Unlike standard hot tubs, you’re not able to add additional features to a plug and play hot tub. They also have less sophisticated control units that lack the options of a standard hot tub control system. For example, most plug and play hot tubs don’t allow you to choose when the filtration system runs.
Some plug and play hot tubs even lack basic features like acrylic shells, moulded seats and headrest pillows; though this is done to keep their price low, rather than being a limitation of the technology.
Since they rely on a smaller jet pump; plug and play hot tubs have fewer jets and slightly less power than a traditional hot tub. This can lead to a somewhat underwhelming hydrotherapy experience.
Note: It must also be said that heat and buoyancy are also key factors in hydrotherapy. Plug and play hot tubs can, therefore, still provide good hydrotherapy; just not quite as good as a well designed 220V hot tub would.
The limited power capacity of plug and play hot tubs have two downsides when it comes to heating:
The smaller heater will have to run longer in order to keep the water at your desired temperature.
When the jet pump is at running at top speed, there isn’t enough remaining power to run the heater. This means that you will have to choose between using the jets and keeping the water temperature up.

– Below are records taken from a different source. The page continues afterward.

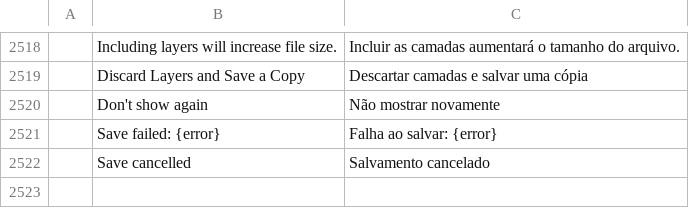
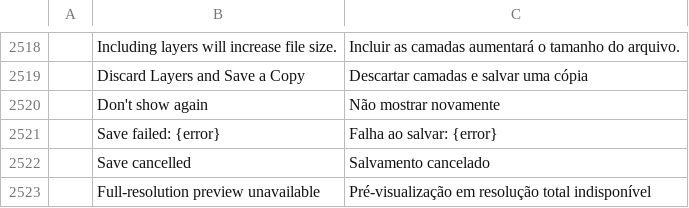
Before and after one commit to abc2cb/photocraft, a TSV file: crates/ui-egui/src/i18n/pt-br.tsv, drawn as a sheet; only a part is shown, gaps mark what is left out; the diff names each change by its address in the sheet, - before the commit and + after, or states it on an @@ line.

```diff
--- a/crates/ui-egui/src/i18n/pt-br.tsv
+++ b/crates/ui-egui/src/i18n/pt-br.tsv
+row 2523:  | Full-resolution preview unavailable | Pré-visualização em resolução total indisponível
```
Also changed, not shown: crates/ui-egui/src/i18n/de.tsv.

These drawbacks can be especially noticeable in the winter where the heating and filtration systems will have to run almost constantly to keep the water at the set temperature. When you do use the jets, the water in a plug and play hot tub can also become noticeably cooler in as little as 15-20 minutes.
With full sized pumps and heaters, standard 220V hot tubs simply don’t have these issues.
When it comes to up-front costs, you can’t beat a plug and play hot tub. Their simplicity means that they’re typically much cheaper to purchase when compared to traditional hot tubs. They also don’t require an electrician to install, which will save you even more.
Long Term Costs
In warmer weather, a similarly sized plug & play and standard hot tub will operate at around the same cost per month. Given that their filtration cycles can be programmed to run off-peak hours, standard hot tubs will be a little cheaper overall but the difference isn’t too great.
Once temperatures start to drop, however, standard hot tubs become much cheaper to run as their larger heaters are able to heat the water much more efficiently than the smaller heater found in plug and play hot tubs can.
When it comes to portability, plug and play hot tubs are definitely superior to standard hot tubs. With a plug and play hot tub, all you need is a suitable base and a standard GFCI-protected electrical plug and you’re good to go!
So Which One Is Better?
When compared to plug and play hot tubs, a standard 220V hot tub is the superior choice in most cases. Though they will cost more upfront their added features, superior massage and energy efficiency means that they will more than justify that difference in price.
There are some situations where plug and play hot tubs are the better option, however. If you won’t be using your hot tub in the winter, need to be able to regularly move it, or simply don’t have enough room in your electrical panel for a 40+ amp hot tub, a plug and play hot tub could be just what you need!